This section is from the book "Our Edible Toadstools and Mushrooms and How to Distinguish Them", by W. Hamilton Gibson. Also available from Amazon: Our Edible Toadstools And Mushrooms And How To Distinguish Them.
According to Cooke, the Beefsteak mushroom before mentioned is employed as an entremet in Vienna, the fresh fungus being cut in thin slices and eaten as a salad. The fresh, crisp young Russula mushrooms thus served also furnish a very appetizing relish, with the usual varieties of dressing as in the various sauces, mayonnaise, French dressing, etc. The Polyporns sulphureus having been boiled and allowed to cool might furnish a deceptive "chicken" salad. Doubtless other species of mushrooms - Cla-varia, for example - would lend themselves acceptably to this method of serving. Cordier recommends this latter species as "appetizing even when raw."
Select the mushrooms in the round-button condition and before expansion; immerse them in cold water for a few moments, then drain them; cut off the stalks, and gently rub off the outer skin with a moist flannel dipped in salt; boil the vinegar, adding to each quart two ounces of salt, half a nutmeg grated, a dram of mace, and an ounce of white pepper-corns; put the mushrooms into the vinegar for ten minutes over the fire; then pour the whole into small jars, taking care that the spices are equally divided; let them stand a day, then cover them.
Large quantities of mushrooms of various species are annually consumed in Europe in the manufacture of catsup. Following is one of the many favorite foreign recipes:
Place the Agarics, of as large a size as you can procure, layer by layer in a deep pan; sprinkle each layer with a little salt; the next day stir them well several times, so as to mash and extract their juice; on the third day strain off the liquor, measure and boil for ten minutes, and then to every pint of liquor add half an ounce of black pepper, a quarter of an ounce of bruised ginger-root, a blade of mace, a clove or two, and a teaspoonful of mustard-seed; boil again for half an hour, put in two or three bay-leaves, and set aside until quite cold; pass through a strainer, and bottle; cork well and dip the ends of the bottle in melted resin or beeswax; a very little Chili vinegar is an improvement, and some add a glass of port-wine or of ale to every bottle. Care should be taken that the spice is not so abundant as to overpower the true flavor of the mushrooms.

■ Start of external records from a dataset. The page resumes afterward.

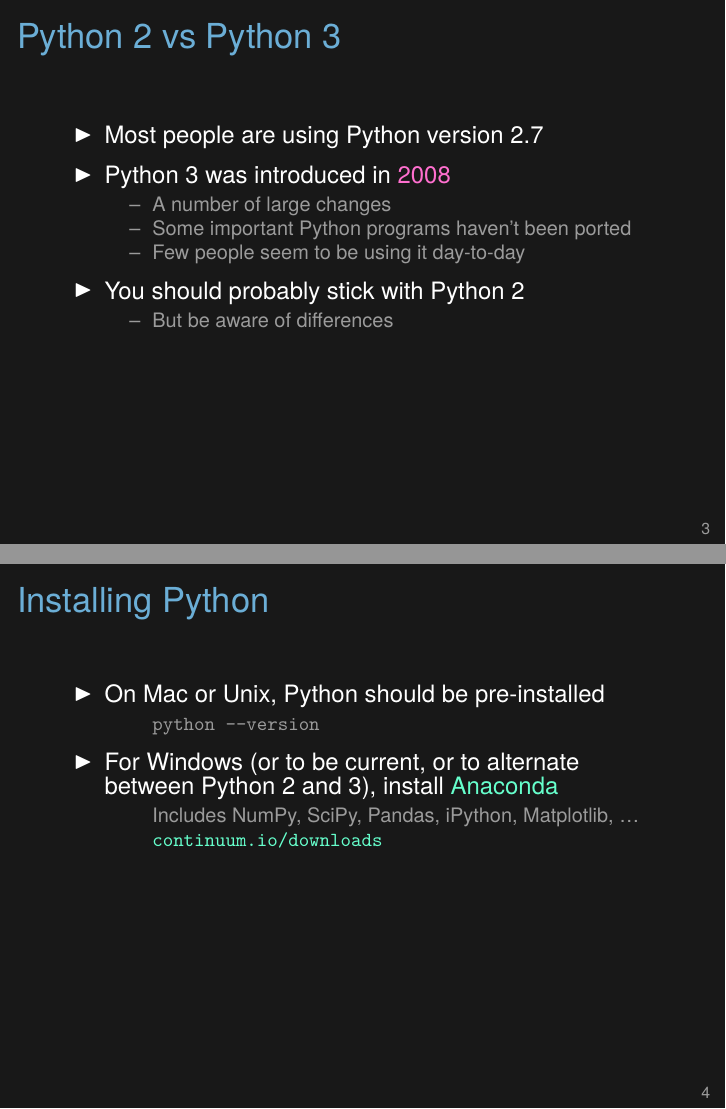
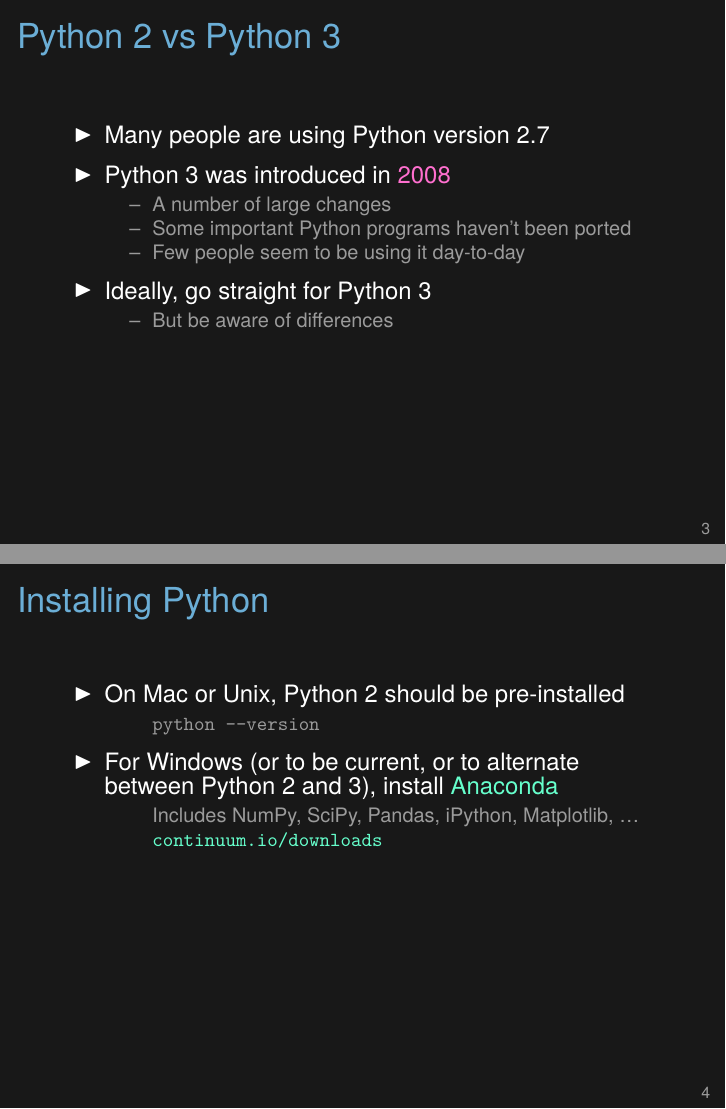
Before and after one commit to kbroman/Tools4RR, LaTeX slides (13_Python/13_python.tex): pages 5 and 6 of 34, joined at a grey line. Compiled offline with XeLaTeX.

Commit message:
Recommend learning python 3

```diff
--- a/13_Python/13_python.tex
+++ b/13_Python/13_python.tex
@@ -77,14 +77,14 @@
 \begin{frame}{Python 2 vs Python 3}
 
 \bbi
-\item Most people are using Python version 2.7
+\item Many people are using Python version 2.7
 \item Python 3 was introduced in {\vhilit 2008}
   \bi
   \item A number of large changes
   \item Some important Python programs haven't been ported
   \item Few people seem to be using it day-to-day
   \ei
-\item You should probably stick with Python 2
+\item Ideally, go straight for Python 3
   \bi
   \item But be aware of differences
   \ei
@@ -96,7 +96,12 @@
   Python 2.
 
   Python 3 is much better than Python 2, but it hasn't penetrated the
-  Python community sufficiently.
+  Python community sufficiently. But it's definitely getting better.
+
+  I'm still a bit torn about whether to recommend Python 2 or Python 3
+  when you're starting out, but at this point it probably is better to
+  go straight for Python 3, but be aware of the differences as they
+  may bite you now and then.
 }
 \end{frame}
 
@@ -104,7 +109,7 @@
 \begin{frame}{Installing Python}
 
 \bbi
-\item On Mac or Unix, Python should be pre-installed
+\item On Mac or Unix, Python 2 should be pre-installed
   \bi
   \item[] {\tt python --version}
   \ei
```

It will often happen in a normal fungus season that the production will exceed the possibility of consumption, and thousands of pounds of delicious mushrooms will thus be left to decay in their haunts.
The process of drying mushrooms for winter use is in most extensive practice by the peasantry of Europe and Britain, who thus find an all-the-year-round dependence upon mushroom diet.
With most species this process of desiccation is so simple that it is recommended, in the confident belief that, once tried, the winter mushroom will hereafter afford a frequent relish upon many a board and will well repay the slight trouble in their summer preparation.
In most of the Agarics - notably the Campestris, Procerus, Champignon, Russula, Chantarelle - simply threading on strings and hanging in the sun and wind, or festooned above the kitchen range, will be sufficient to reduce them to complete dryness in a few hours. Indeed, some of these, such as the Procerus and Champignon, dry spontaneously in their haunts, and may be thus gathered.
In the instances of more fleshy fungi, such as the Boleti, Polyporei, and Coprinus, more rapid desiccation is necessary. By exposing them in the sun on a tin roof or absorbent paper the moisture is rapidly evaporated. They might also be suspended above the kitchen range in a wire basket and thus quickly dried. In Boleti the drying is facilitated by the removal of the whole pore layer, which is easily separated from the cap.
Mushrooms thus treated seem to retain their aroma; in Procerus, Clavaria, Morel, Helvella, and "Fairy-ring" being intensified above that of their moist condition and most appetizing.
The desiccated specimens should be kept in a dry place, with good circulation of air, or enclosed in hermetically sealed tin boxes; in the latter case being occasionally examined to insure against mould by possible absorption of moisture.
When desired for use they are simply soaked in tepid water, which, by gradual absorption, causes the specimens occasionally to assume almost their original dimensions and juicy character, when they should be treated as recommended for the fresh mushrooms.
For the benefit of the vegetarian, or the curiously or experimentally inclined, I append a few suggestions apropos of a menu a la mode, in which the fungus might be employed with good effect as a rival to the familiar established prandial delights. Each selection is numbered with reference to its particular descriptive or suggestive paragraph in the preceding pages of the chapter.
A feast based upon these recommendations, re-enforced with appropriate adjuncts - the "mother"-born vinegar, the fungus-leavened loaf, the fungus-foaming beaker - might cumulatively prove a persuasive plea for the creed of vegetarianism.